Famous Canadians include: Howie MandelKim Catrall, Matthew Perry, Ryan Gosling, Alexander Graham Bell, Tommy Chong, Barry Pepper, Shannon Tweed Simmons, Donald Sutherland, Joni Mitchell, William Shanter, Ryan Reynolds and, of course, the Biebs.

We do not live in igloos but something uniquely Canadian is the term 'raised bungalow' which is it exactly what it sounds like, a bungalow that is raised so that the basement is actually above grade.

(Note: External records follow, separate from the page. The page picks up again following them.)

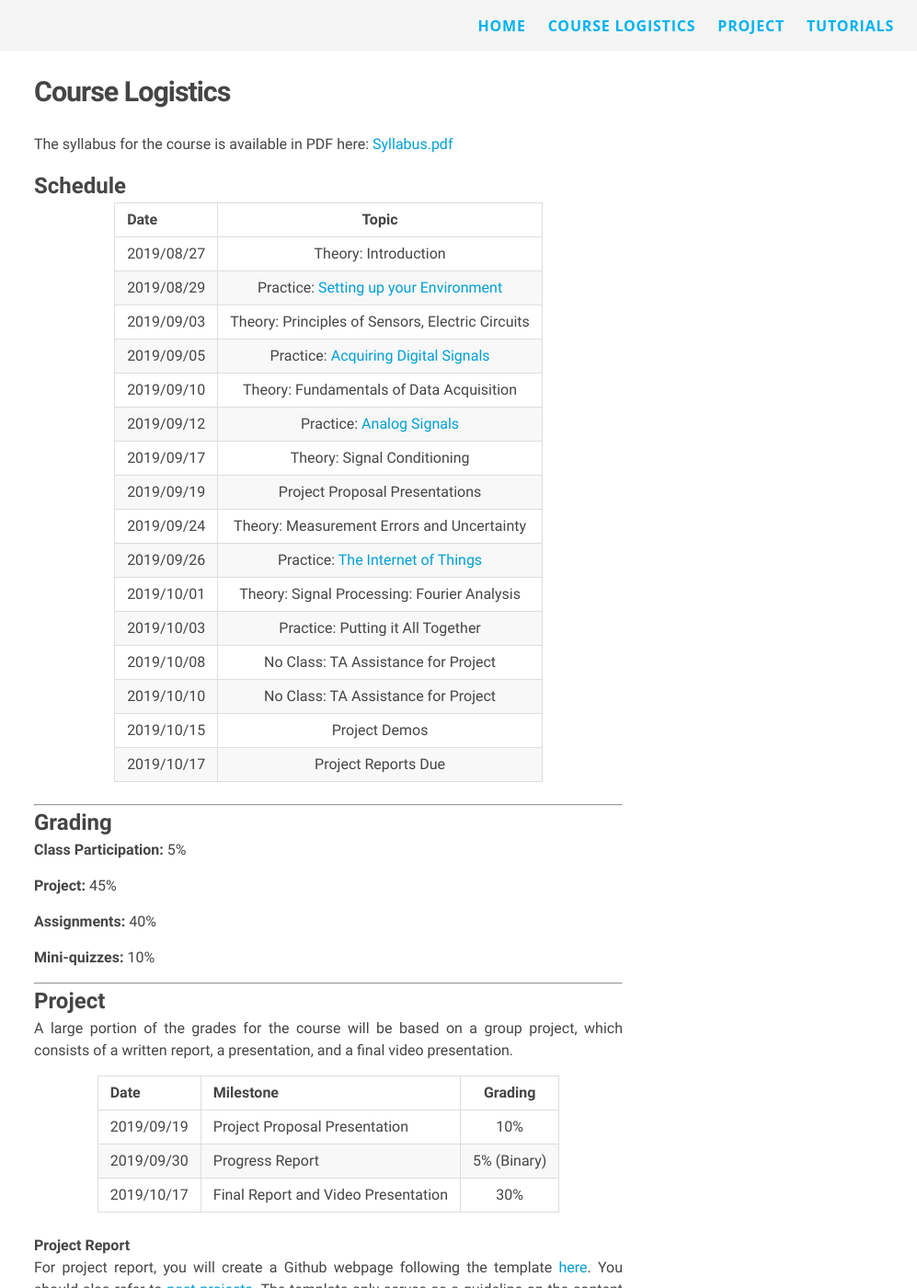
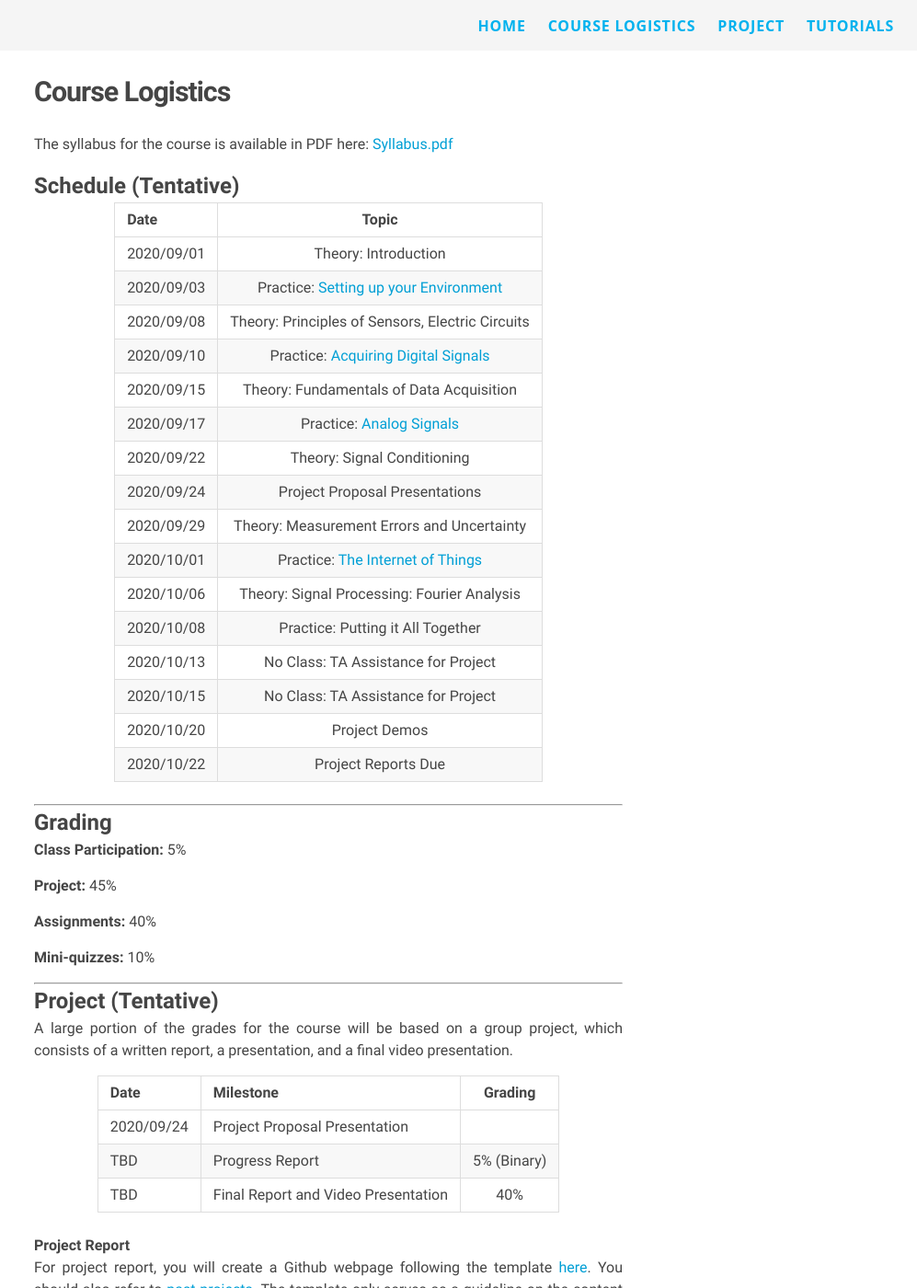
Before and after one commit to INFERLab/12740, a Jekyll site: the page built from logisticis.md, in a window 1280 px wide and 1400 px high. Shown: the whole window at 92% size, without its empty margins (283-1280 px from the left). Built offline with Jekyll 4.4.1, drawn with Linux system fonts in a browser that asks for light colours; nearby versions of some CDN libraries; library files that are not in the unit come from our copies.

Commit message:
save to reflect changes to 2020

```diff
--- a/logisticis.md
+++ b/logisticis.md
@@ -5,26 +5,26 @@ title: Course Logistics
 
 The syllabus for the course is available in PDF here: [Syllabus.pdf](/12740/assets/syllabus.pdf)
 
-## Schedule
+## Schedule (Tentative)
 
 | **Date**      | **Topic**     |
 | ------------- |:----------------------------:|
-| 2019/08/27    | Theory: Introduction|
-| 2019/08/29    | Practice: [Setting up your Environment](/12740/tutorials/get-started.html)   |
-| 2019/09/03    | Theory: Principles of Sensors, Electric Circuits|
-| 2019/09/05    | Practice: [Acquiring Digital Signals](/12740/tutorials/first-sensor.html)|
-| 2019/09/10    | Theory: Fundamentals of Data Acquisition|
-| 2019/09/12    | Practice: [Analog Signals](/12740/tutorials/adc.html)   |
-| 2019/09/17    | Theory: Signal Conditioning|
-| 2019/09/19    | Project Proposal Presentations  |
-| 2019/09/24    | Theory: Measurement Errors and Uncertainty|
-| 2019/09/26    | Practice: [The Internet of Things](/12740/tutorials/openchirp.html)   |
-| 2019/10/01    | Theory: Signal Processing: Fourier Analysis|
-| 2019/10/03    | Practice: Putting it All Together |
-| 2019/10/08    | No Class: TA Assistance for Project|
-| 2019/10/10    | No Class: TA Assistance for Project |
-| 2019/10/15    | Project Demos|
-| 2019/10/17    | Project Reports Due |
+| 2020/09/01    | Theory: Introduction|
+| 2020/09/03    | Practice: [Setting up your Environment](/12740/tutorials/get-started.html)   |
+| 2020/09/08    | Theory: Principles of Sensors, Electric Circuits|
+| 2020/09/10    | Practice: [Acquiring Digital Signals](/12740/tutorials/first-sensor.html)|
+| 2020/09/15    | Theory: Fundamentals of Data Acquisition|
+| 2020/09/17    | Practice: [Analog Signals](/12740/tutorials/adc.html)   |
+| 2020/09/22    | Theory: Signal Conditioning|
+| 2020/09/24    | Project Proposal Presentations  |
+| 2020/09/29    | Theory: Measurement Errors and Uncertainty|
+| 2020/10/01    | Practice: [The Internet of Things](/12740/tutorials/openchirp.html)   |
+| 2020/10/06    | Theory: Signal Processing: Fourier Analysis|
+| 2020/10/08    | Practice: Putting it All Together |
+| 2020/10/13    | No Class: TA Assistance for Project|
+| 2020/10/15    | No Class: TA Assistance for Project |
+| 2020/10/20    | Project Demos|
+| 2020/10/22    | Project Reports Due |
 
 ***
 
@@ -39,14 +39,15 @@ The syllabus for the course is available in PDF here: [Syllabus.pdf](/12740/asse
 **Mini-quizzes:** 10%
 
 ***
-## Project
+## Project (Tentative)
+
 A large portion of the grades for the course will be based on a group project, which consists of a written report, a presentation, and a final video presentation.
 
 | **Date**      | **Milestone**     | Grading|
 | ------------- |----------------------------|:------------:|
-|   2019/09/19| Project Proposal Presentation| 10%       |
-|    2019/09/30| Progress Report    |  5% (Binary) |
-|2019/10/17|Final Report and Video Presentation | 30%|
+|   2020/09/24| Project Proposal Presentation|        |
+|    TBD| Progress Report    |  5% (Binary) |
+|TBD|Final Report and Video Presentation | 40%|
 
 #### Project Report
 For project report, you will create a Github webpage following the template [here](/12740/tutorials/template.html). You should also refer to [past projects](http://wiki.marioberges.com/courses/12-740/index.php?title=Main_Page). The template only serves as a guideline on the content to include in your report. You are free to take artistic license in designing your project webpage.
```
Also changed, not shown: index.md (+6 -6 lines), project.md (+2 -0 lines).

Our national/federal law enforcement agency, the Royal Canadian Mounted Police, do not ride on horses through the streets and wear the funny red outfits (called Red Serge) Those are their dress uniforms and they drive cars. They do have horses however for the most part they are only used for the muscial ride. I've only actually seen an RCMP officer maybe 15-20 times ever. Most larger cities have their own police force as well as provincial police.

While Canadians do have a unique accent (and within Canada there are many unique accents - try speaking with a Newfoundlander) we do not say things like 'oot' (out) and 'aboot' (about).  We do often say 'eh' and that one particular word can have up to 25 meanings.
There is an old joke that goes like this....

"How did they name Canada? The letters were thrown in a bag, and the first one to be picked was 'C' eh?, then 'N' eh? and finally 'D' eh?"

Because you see, above all else, we Canadian's have a fantastic sense of humor and have no trouble laughing at ourselves.

Happy Canada Day, eh!